More amazingly, I have heard clients say that they tried polyurethane and it didn't work. Oh sure you "tried polyurethane". You tried every polyurethane out there including all the various combinations that could be made in any chemistry lab equipped with a balance and a mixer? To be fair, these clients were experts in areas other than polymers so it's not as if they were all around blockheads, but just outside their area of expertise. (Which was all for the good because if they were polymer experts, they wouldn't have approached us.)
But somehow I expect someone with over $100,000 to spend and some obvious background in polyurethanes to do better. That is not the case in this Ninesigma Request for Proposal, Alternatives to Urethane Hot-Melt Adhesives. The logic behind seeking alternatives is exactly the same as "Oh we tried that and it didn't work". Specifically,
"Polyurethane hot-melt adhesives have become a standard for applications bonding wood to other substrates, including wood, metal and composite materials. Many of the desirable properties of such adhesives lie not in the base polyurethane but derive from an increasingly complex array of additives that tailor performance to the exact bonding needs. Large numbers of custom providers, each touting their unique advantages, supply such adhesives. Finding reduced cost adhesives that meet growing performance expectations is a complex and never-ending pursuit."The RFP has a list of technical requirements, but also clearly states that no polyurethanes need apply. As if they have looked at all the possibilities out there. Wow. To exclude such an expansive and versatile set of chemistries, for no other reason than "we tried it and it didn't work" is mind-boggling. There are plenty of legitimate reasons for excluding polyurethanes, such as the isocyanates or cost or their lack-of-greeness, etc., but "we tried it and it didn't work" is not one of them.
Solving technical problems is hard enough; arbitrarily excluding a set of solutions only makes it that much harder.

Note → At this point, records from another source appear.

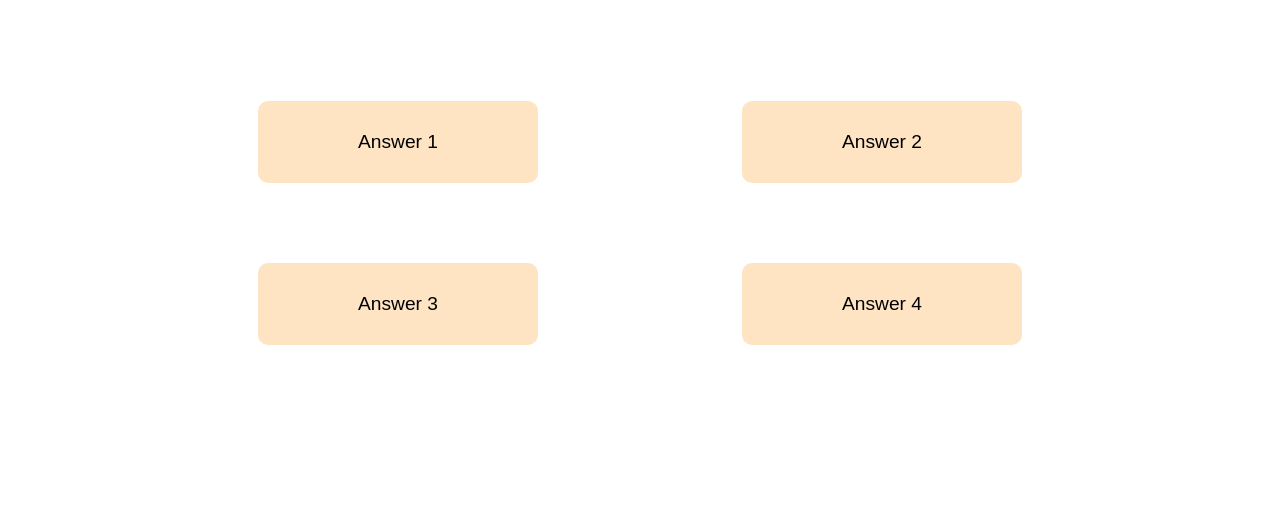
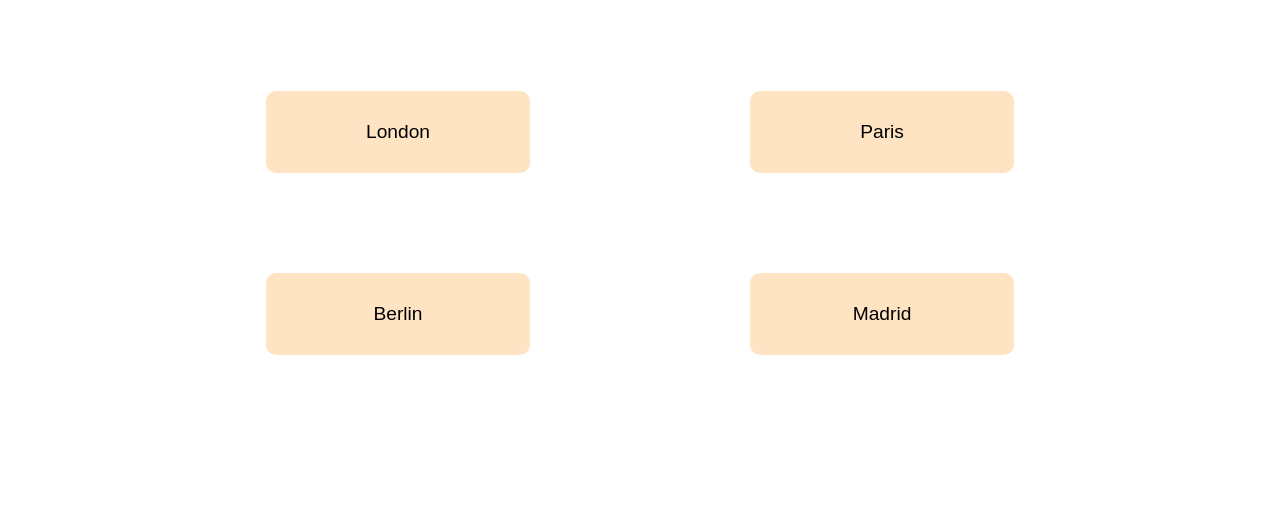
Before and after one commit to Hasan-Smajlovic/Plus-Ultra-Quiz-Learning-, a plain HTML site: page quiz1.html in a window 1280 px wide. Shown: the part 358-868 px from the top of the page. Drawn offline with Linux system fonts and the light colour scheme.

Commit message:
JS promjena pitanja i odabir odgovora

```diff
--- a/Assets/style/quiz.css
+++ b/Assets/style/quiz.css
@@ -51,6 +51,11 @@ body {
 
 /* Quiz Options */
 .quizOptions {
+    display: grid;
+    grid-template-rows: auto auto;
+    grid-template-columns: 1fr 1fr;
+    gap: 20px;
+
     animation: fadeInAnimation ease 1s;
     animation-iteration-count: 1;
     animation-fill-mode: forwards;
@@ -70,6 +75,15 @@ body {
     background-color: #f0e68c;
     transition: all 0.5s;
 }
+.correct
+{
+    background-color: green !important;
+}
+.incorrect
+{
+    background-color: red !important;
+}
+
 /* End of Quiz Options */
 
 /* Keyframes */
--- a/quiz1.html
+++ b/quiz1.html
@@ -12,15 +12,16 @@
     </div>
     <div class="quizContainer">
         <div  class="quizQuestion">
-        <h1> Your question goes here</h1>
+        <h1 id="Question"> Your question goes here</h1>
         </div>
-        <div class="quizOptions">
-                <button class="optionsBtn">Answer 1</button>
-                <button class="optionsBtn">Answer 2</button>
+        <div id="quizOptions" class="quizOptions">
+                <button  onclick="selectAnswer(event)" class="optionsBtn">Answer 1</button>
+                <button   onclick="selectAnswer(event)"class="optionsBtn">Answer 2</button>
                 <br>
-                <button class="optionsBtn">Answer 3</button>
-                <button class="optionsBtn">Answer 4</button>
+                <button  onclick="selectAnswer(event)" class="optionsBtn">Answer 3</button>
+                <button  onclick="selectAnswer(event)" class="optionsBtn">Answer 4</button>
 
     </div>
+    <script src="script.js"></script>
 </body>
 </html>
--- /dev/null
+++ b/script.js
@@ -0,0 +1,162 @@
+const questions  = [
+{
+    question:"What is the capital of France?",
+    answers: [
+    {text:"London", correct:false},
+    {text:"Paris", correct:true},
+    {text:"Berlin", correct:false},
+    {text:"Madrid", correct:false}
+    ],
+},
+{
+    question:"Who wrote 'Romeo and Juliet'? ",
+    answers: [
+    {text:"William Shakespeare", correct:true},
+    {text:"Jane Austen", correct:false},
+    {text:" Charles Dickens", correct:false},
+    {text:"Mark Twain", correct:false},
+    ]
+},
+{
+    question: "What is the largest planet in our solar system?",
+        answers: [
+            { text: "Earth", correct: false },
+            { text: "Jupiter", correct: true },
+            { text: "Mars", correct: false },
+            { text: "Saturn", correct: false }
+        ]
+},
+{
+    question: "What is the capital of Japan?",
+    answers: [
+        { text: "Beijing", correct: false },
+        { text: "Tokyo", correct: true },
+        { text: "Seoul", correct: false },
+        { text: "Bangkok", correct: false }
+    ]
+},
+{
+    question: "Who painted the Mona Lisa?",
+    answers: [
+        { text: "Leonardo da Vinci", correct: true },
+        { text: "Vincent van Gogh", correct: false },
+        { text: "Pablo Picasso", correct: false },
+        { text: "Michelangelo", correct: false }
+    ]
+},
+{
+    question: "What is the tallest mammal on Earth?",
+    answers: [
+        { text: "Elephant", correct: false },
+        { text: "Giraffe", correct: true },
+        { text: "Rhino", correct: false },
+        { text: "Hippopotamus", correct: false }
+    ]
+},
+{
+    question: "Which planet is known as the Red Planet?",
+    answers: [
+        { text: "Mars", correct: true },
+        { text: "Venus", correct: false },
+        { text: "Mercury", correct: false },
+        { text: "Neptune", correct: false }
+    ]
+},
+{
+    question: "What is the largest ocean on Earth?",
+    answers: [
+        { text: "Atlantic Ocean", correct: false },
+        { text: "Indian Ocean", correct: false },
+        { text: "Arctic Ocean", correct: false },
+        { text: "Pacific Ocean", correct: true }
+    ]
+},
+{
+    question: "Who invented the telephone?",
+    answers: [
+        { text: "Alexander Graham Bell", correct: true },
+        { text: "Thomas Edison", correct: false },
+        { text: "Nikola Tesla", correct: false },
+        { text: "Albert Einstein", correct: false }
+    ]
+},
+{
+    question: "What is the chemical symbol for gold?",
+    answers: [
+        { text: "Au", correct: true },
+        { text: "Ag", correct: false },
+        { text: "Fe", correct: false },
+        { text: "Hg", correct: false }
+    ]
+}
+];
+
+const question = document.getElementById("Question");
+const quizOptions = document.getElementById("quizOptions");
+
+let currentQuestionIndex = 0;
+let score = 0;
+
+function startQuiz()
+{
+    currentQuestionIndex = 0;
+    score = 0;
+    showQuestion();
+}
+
+function showQuestion()
+{
+    while(quizOptions.firstChild)
+   {
+        quizOptions.removeChild(quizOptions.firstChild);
+   }
+
+    let currentQuestion = questions[currentQuestionIndex];
+    let  questionNumber = currentQuestionIndex +1;
+    question.innerHTML = questionNumber + ". "+ currentQuestion.question;
+
+    currentQuestion.answers.forEach(answer => {
+        const button = document.createElement("button");
+        button.innerHTML = answer.text;
+        button.classList.add("optionsBtn");
+        quizOptions.appendChild(button);
+        if (answer.correct) {
+            button.dataset.correct = answer.correct;
+        }
+        button.addEventListener("click", selectAnswer);
+    });
+
+
+
+}
+function selectAnswer(event )
+{
+    const selected = event.target;
+    const isCorrect = selected.dataset.correct === "true";
+    if (isCorrect) {
+
+        selected.classList.add("correct");
+        score++;
+    } else {
+        selected.classList.add("incorrect");
+
+        Array.from(quizOptions.children).forEach(button => {
+            if (button.dataset.correct === "true") {
+                button.classList.add("correct");
+            }
+            button.disabled = true;
+        });
+   }
+   setTimeout(() => {
+    currentQuestionIndex++;
+    if (currentQuestionIndex < questions.length) {
+        showQuestion();
+    } else {
+
+        alert(`Quiz ended! Your score is: ${score}/${questions.length}`);
+    }
+}, 1500);
+}
+
+
+startQuiz();
```
Also changed, not shown: Assets/style/main.css (+11 -0 lines), index.html (+1 -0 lines).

[*] Not really. It's not that I disagreed with their vast range of properties and their versatility; I just didn't think that other polymers that are just as versatile got the credit they deserved.